__TASK ITEM__. Determine the count of lines in the data below that include the word "auto", and give nothing besides it.

__RECORDS TO PROCESS__.

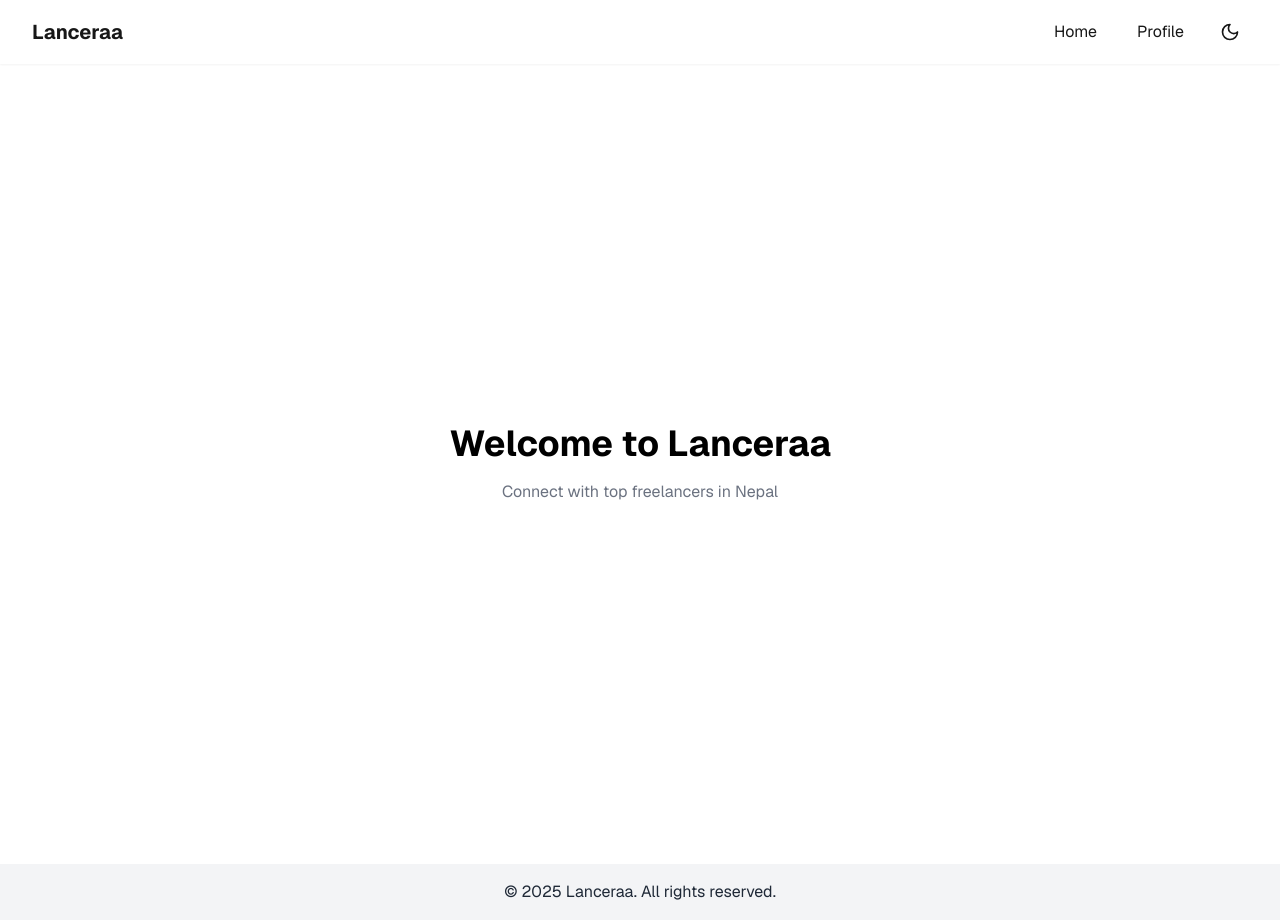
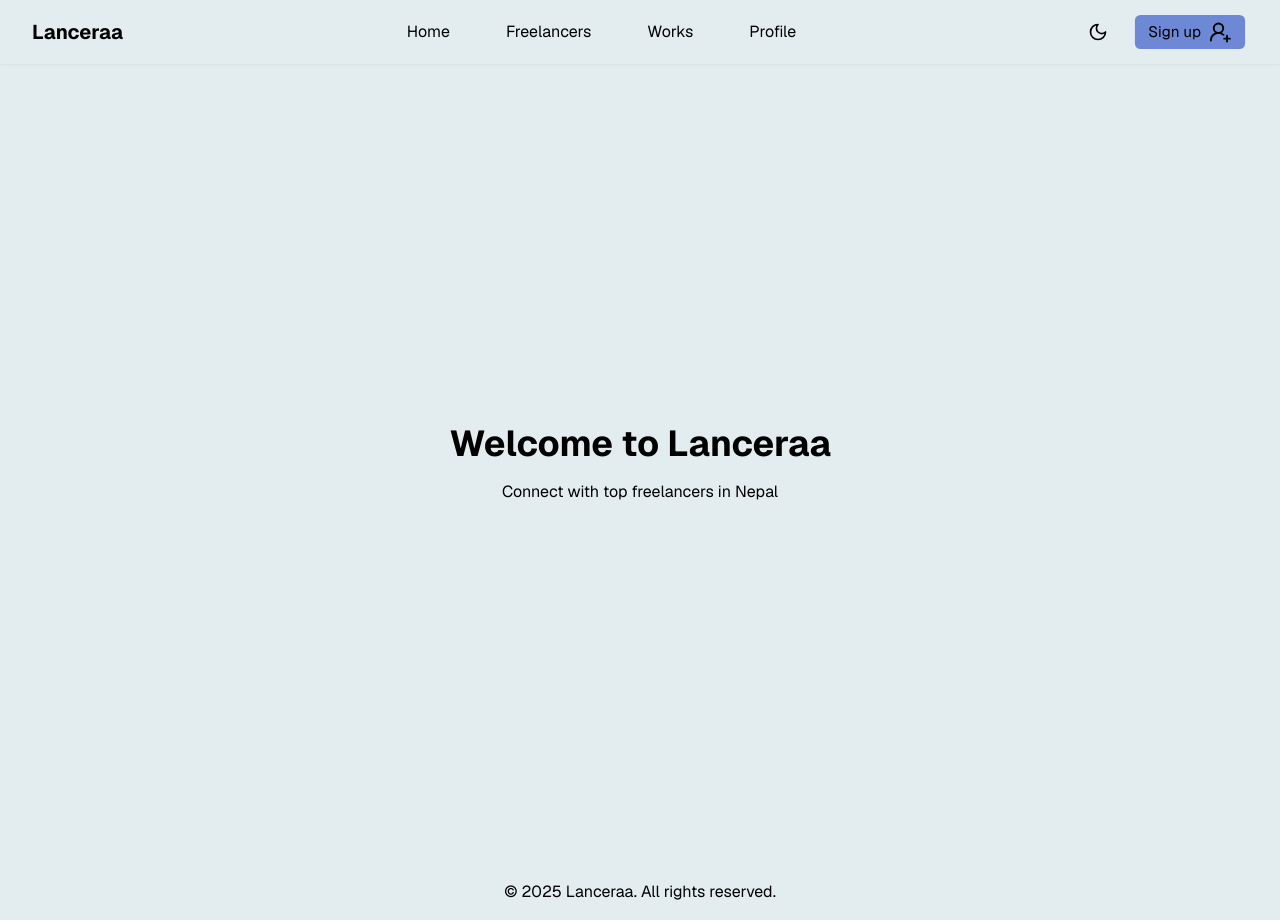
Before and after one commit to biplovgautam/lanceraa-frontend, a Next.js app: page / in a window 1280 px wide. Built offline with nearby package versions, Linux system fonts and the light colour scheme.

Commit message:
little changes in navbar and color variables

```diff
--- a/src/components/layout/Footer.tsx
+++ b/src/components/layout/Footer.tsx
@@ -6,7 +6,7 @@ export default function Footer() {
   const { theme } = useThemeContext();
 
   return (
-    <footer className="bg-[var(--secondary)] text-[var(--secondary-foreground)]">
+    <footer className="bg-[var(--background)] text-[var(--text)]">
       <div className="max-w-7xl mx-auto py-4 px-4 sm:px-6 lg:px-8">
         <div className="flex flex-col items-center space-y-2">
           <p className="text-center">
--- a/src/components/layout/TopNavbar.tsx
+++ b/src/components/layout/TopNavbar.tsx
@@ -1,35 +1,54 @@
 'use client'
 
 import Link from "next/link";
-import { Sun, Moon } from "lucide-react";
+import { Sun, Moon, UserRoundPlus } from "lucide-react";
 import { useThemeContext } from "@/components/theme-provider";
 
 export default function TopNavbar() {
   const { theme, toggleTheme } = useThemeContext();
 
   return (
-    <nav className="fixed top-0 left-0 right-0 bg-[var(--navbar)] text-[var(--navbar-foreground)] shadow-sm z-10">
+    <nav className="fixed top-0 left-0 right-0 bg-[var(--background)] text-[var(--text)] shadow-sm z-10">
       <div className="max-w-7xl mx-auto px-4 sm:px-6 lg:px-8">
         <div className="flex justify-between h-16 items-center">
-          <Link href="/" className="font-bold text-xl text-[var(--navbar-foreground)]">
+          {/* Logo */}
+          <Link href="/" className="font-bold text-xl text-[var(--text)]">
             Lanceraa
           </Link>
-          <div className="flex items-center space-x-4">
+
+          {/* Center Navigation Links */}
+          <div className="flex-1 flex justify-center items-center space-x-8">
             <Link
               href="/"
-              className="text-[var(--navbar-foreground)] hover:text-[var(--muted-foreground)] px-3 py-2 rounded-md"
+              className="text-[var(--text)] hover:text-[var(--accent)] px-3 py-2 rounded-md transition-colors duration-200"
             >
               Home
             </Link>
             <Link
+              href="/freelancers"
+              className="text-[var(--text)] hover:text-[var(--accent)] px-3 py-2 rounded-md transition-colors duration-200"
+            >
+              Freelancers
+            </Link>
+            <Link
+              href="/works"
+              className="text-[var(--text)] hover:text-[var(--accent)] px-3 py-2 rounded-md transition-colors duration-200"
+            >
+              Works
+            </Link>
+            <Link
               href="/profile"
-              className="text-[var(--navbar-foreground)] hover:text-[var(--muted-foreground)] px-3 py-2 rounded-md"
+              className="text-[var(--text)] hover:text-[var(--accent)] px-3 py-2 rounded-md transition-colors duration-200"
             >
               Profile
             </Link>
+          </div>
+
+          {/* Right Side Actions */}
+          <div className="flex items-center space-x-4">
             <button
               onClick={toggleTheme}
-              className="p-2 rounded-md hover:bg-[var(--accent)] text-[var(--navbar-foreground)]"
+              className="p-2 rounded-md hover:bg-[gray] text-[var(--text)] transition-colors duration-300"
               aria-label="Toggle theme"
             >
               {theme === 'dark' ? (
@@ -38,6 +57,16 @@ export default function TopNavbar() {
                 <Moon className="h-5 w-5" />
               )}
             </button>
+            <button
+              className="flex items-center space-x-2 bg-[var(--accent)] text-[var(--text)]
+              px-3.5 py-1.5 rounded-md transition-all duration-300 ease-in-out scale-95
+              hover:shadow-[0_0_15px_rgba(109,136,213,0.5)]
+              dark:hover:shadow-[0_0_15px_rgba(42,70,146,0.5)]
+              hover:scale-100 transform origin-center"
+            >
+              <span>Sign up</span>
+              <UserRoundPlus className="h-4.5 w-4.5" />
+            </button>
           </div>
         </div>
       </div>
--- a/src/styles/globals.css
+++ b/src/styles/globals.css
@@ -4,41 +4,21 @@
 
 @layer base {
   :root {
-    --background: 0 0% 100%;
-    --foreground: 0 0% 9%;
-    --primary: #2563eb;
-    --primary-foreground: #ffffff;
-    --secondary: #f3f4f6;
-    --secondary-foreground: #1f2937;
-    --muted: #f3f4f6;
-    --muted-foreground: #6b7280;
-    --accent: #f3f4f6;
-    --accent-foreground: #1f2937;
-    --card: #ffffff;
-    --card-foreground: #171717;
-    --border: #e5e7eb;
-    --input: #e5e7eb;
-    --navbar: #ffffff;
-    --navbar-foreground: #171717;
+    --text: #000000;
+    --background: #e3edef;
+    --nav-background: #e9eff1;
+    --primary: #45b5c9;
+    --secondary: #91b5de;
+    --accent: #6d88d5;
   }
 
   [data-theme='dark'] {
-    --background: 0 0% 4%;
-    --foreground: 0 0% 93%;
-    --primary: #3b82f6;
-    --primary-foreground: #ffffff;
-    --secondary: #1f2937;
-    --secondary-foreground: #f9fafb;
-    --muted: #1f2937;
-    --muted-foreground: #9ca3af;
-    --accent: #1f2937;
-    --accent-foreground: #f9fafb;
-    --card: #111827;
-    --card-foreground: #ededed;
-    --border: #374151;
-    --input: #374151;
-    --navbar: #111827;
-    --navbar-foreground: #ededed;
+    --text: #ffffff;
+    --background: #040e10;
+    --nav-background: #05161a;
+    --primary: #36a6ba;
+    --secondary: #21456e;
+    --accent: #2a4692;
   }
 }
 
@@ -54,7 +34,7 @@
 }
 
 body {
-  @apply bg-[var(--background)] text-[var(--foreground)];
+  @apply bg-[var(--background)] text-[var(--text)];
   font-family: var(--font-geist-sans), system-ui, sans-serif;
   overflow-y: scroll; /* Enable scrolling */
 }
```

__ANSWER TO THIS PROBLEM__. 2